They were men like Aviation Boatswain's Mate (Hydaulics) 3rd Class Robert A. Rhuda, who could have escaped from the
smoke-filled compartments where he was on duty as a police petty officer, but who remained behind to awaken and direct or physically assist shipmates out of the area — returning time and time again until the explosion of a bomb destroyed the compartment in which he was last seen.
They were men like that.
As Forrestal steamed for Subic Bay, a memorial service was held in Hangar Bay One for the crewmen who had given their lives for their ship and their country. More than 2,000 Forrestal men listened to and prayed with Chaplains Geoffrey Gaughan and David Cooper as they paid tribute to their lost shipmates. The three volleys fired by 13 U.S. Marines were followed by the benediction, which closed the service after 15 minutes of prayer and hymns.

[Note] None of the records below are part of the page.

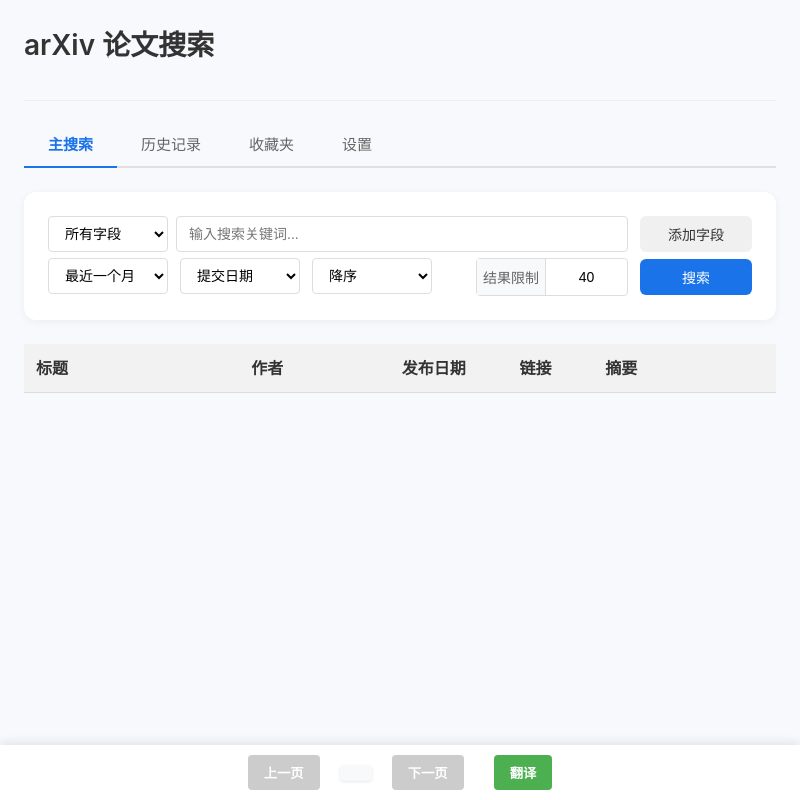
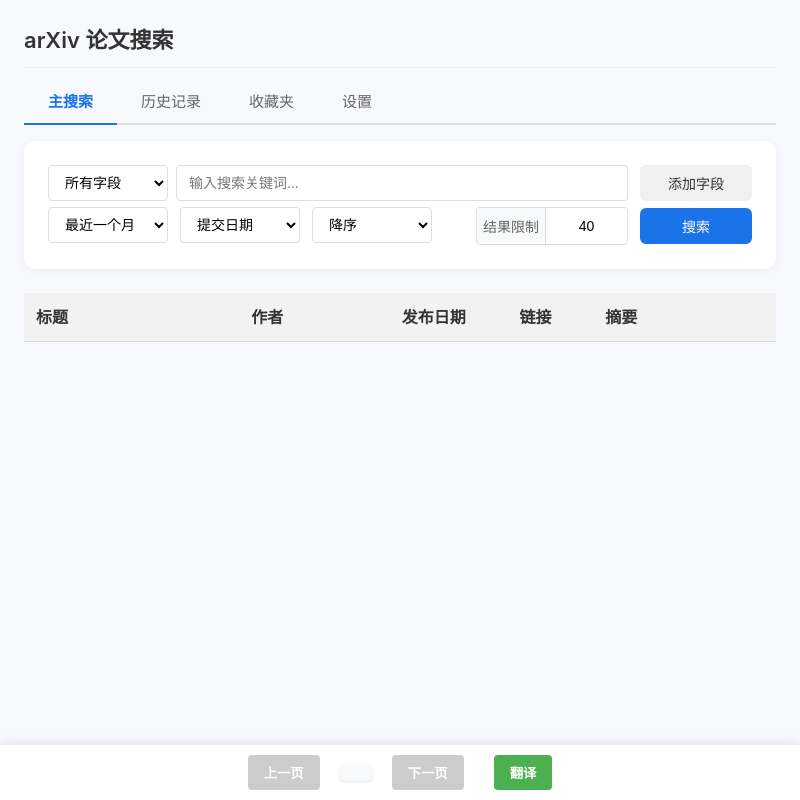
Before and after one commit to Designer-Awei/electron-paper, an Electron app: page index.html in a window 800 px wide. Drawn offline with Linux system fonts and the light colour scheme; no server answers.

Commit message:
V 1.2.2
再次完善界面

```diff
--- a/index.html
+++ b/index.html
@@ -499,7 +499,8 @@
         /* 导航栏样式 */
         .nav-tabs {
             display: flex;
-            margin-bottom: 24px;
+            margin-bottom: 16px; /* 从24px减少到16px */
+            margin-top: 0; /* 确保没有上边距 */
             border-bottom: 2px solid #e0e0e0;
             position: relative;
             width: 100%;
@@ -620,7 +621,7 @@
             display: flex;
             justify-content: space-between;
             align-items: center;
-            margin-bottom: 20px;
+            margin-bottom: 10px; /* 从20px减少到10px */
             border-bottom: 1px solid #eee;
             padding-bottom: 10px;
         }
@@ -628,6 +629,11 @@
         .nav-left {
             display: flex;
             align-items: center;
+        }
+
+        .nav-left h1 {
+            margin: 0; /* 移除h1默认的边距 */
+            font-size: 22px; /* 稍微调整字体大小 */
         }
 
         .nav-right {
```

The heroes and the brave men aboard Forrestal were uniformly praised by those under whom they served. Vice Adm. C. T. Booth, ComNavAirLant, paid tribute to their courage, as did Adm. Roy L. Johnson, CinCPacFlt, Adm. E. P.
Holmes, CinCLantFlt, and Paul Nitze, Deputy Secretary of Defense, who also spoke for Secretary of Defense Robert S. McNamara.
And there was this personal message to Capt. Beling: "I want you and the men of your command to know that the thoughts of the American people are with you at this tragic time. We all feel a great sense of personal loss. The devotion to duty and courage of your men have not gone unnoticed. The sacrifices they have made shall not be in vain." It was signed by Lyndon B. Johnson.
Capt. Beling also commented on his crew: "I am most proud of the way the crew reacted. The thing that is foremost in my mind is the concrete demonstration that I have seen of the worth of American youth. I saw many examples of heroism. I saw, and subsequently heard of, not one single example of cowardice."